The final vote was 13:12 for the male candidate. But what was so remarkable was that the ONE woman professor who could have decided the issue did not participate in the debate and left the meeting before the vote was taken, handing her vote to a male colleague. (OK I hear you reply, typical Margaret Thatcher case, wanted to be one of the boys. Wrong — she had kept and continues to keep a high profile as the champion of women’s causes.) And of the six student representatives, there was again ONE woman — and she vigorously campaigned for the male candidate (both belonged to the conservative student caucus), while the five male student reps argued and voted for the woman candidate. So if someone tells me about males keeping women out of academic positions, I respond with Homeric laughter.
The intensity of various debates in Australia continues to amaze me. In a short essay that was recently published in Southerly I have argued that Australia has a history of intensely planning the future — because there is not much of a past, at least in comparison with Europe. Australians tend to view their own society as a fairly open, uninhibited one, whereas I tend to see it as over-protective, illiberal, and given to almost fanatic regulations of every itty bitty social issue.
The First Stone and The Hand that Signed The Paper controversies are good cases in points. Regarding the former (THTSTP having disappeared from public discourse), I am amazed how divisive that matter became and how fierce the attacks. Jenna Mead in her introduction to bodyjamming claims that her book is “without rancour”. Earlier on she calls Helen Garner a “one-time feminist”, her letter to the Ormond College Master “infamous” and her career “stalled after the publication of her last novel Cosmo Cosmolino.”

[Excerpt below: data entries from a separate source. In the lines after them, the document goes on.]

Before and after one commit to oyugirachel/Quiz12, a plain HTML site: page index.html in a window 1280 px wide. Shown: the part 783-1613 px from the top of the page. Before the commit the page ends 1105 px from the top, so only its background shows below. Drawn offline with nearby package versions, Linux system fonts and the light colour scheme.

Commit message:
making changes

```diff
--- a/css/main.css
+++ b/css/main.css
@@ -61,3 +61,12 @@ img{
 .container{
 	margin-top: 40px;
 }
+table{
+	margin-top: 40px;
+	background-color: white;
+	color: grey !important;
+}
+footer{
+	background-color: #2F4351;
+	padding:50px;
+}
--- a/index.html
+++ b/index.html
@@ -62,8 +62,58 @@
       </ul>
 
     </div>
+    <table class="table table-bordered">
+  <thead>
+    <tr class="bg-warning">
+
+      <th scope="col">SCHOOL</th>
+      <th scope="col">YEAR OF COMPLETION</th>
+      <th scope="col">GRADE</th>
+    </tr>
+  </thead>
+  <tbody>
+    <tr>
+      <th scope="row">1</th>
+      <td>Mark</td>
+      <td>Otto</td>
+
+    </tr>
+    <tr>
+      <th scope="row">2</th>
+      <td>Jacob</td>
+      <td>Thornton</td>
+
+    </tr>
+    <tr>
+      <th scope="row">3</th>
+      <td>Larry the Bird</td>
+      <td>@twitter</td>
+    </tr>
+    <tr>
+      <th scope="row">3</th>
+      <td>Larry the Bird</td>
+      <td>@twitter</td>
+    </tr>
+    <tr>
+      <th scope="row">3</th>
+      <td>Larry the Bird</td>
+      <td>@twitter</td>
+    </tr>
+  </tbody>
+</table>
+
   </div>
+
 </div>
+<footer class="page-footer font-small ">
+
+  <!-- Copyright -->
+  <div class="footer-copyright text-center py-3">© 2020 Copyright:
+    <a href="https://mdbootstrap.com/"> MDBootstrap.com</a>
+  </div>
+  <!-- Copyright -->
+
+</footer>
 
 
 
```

And that is why I welcome articles of the kind that Kerryn Goldsworthy wrote for AHR.
Department of English
University of Klagenfurt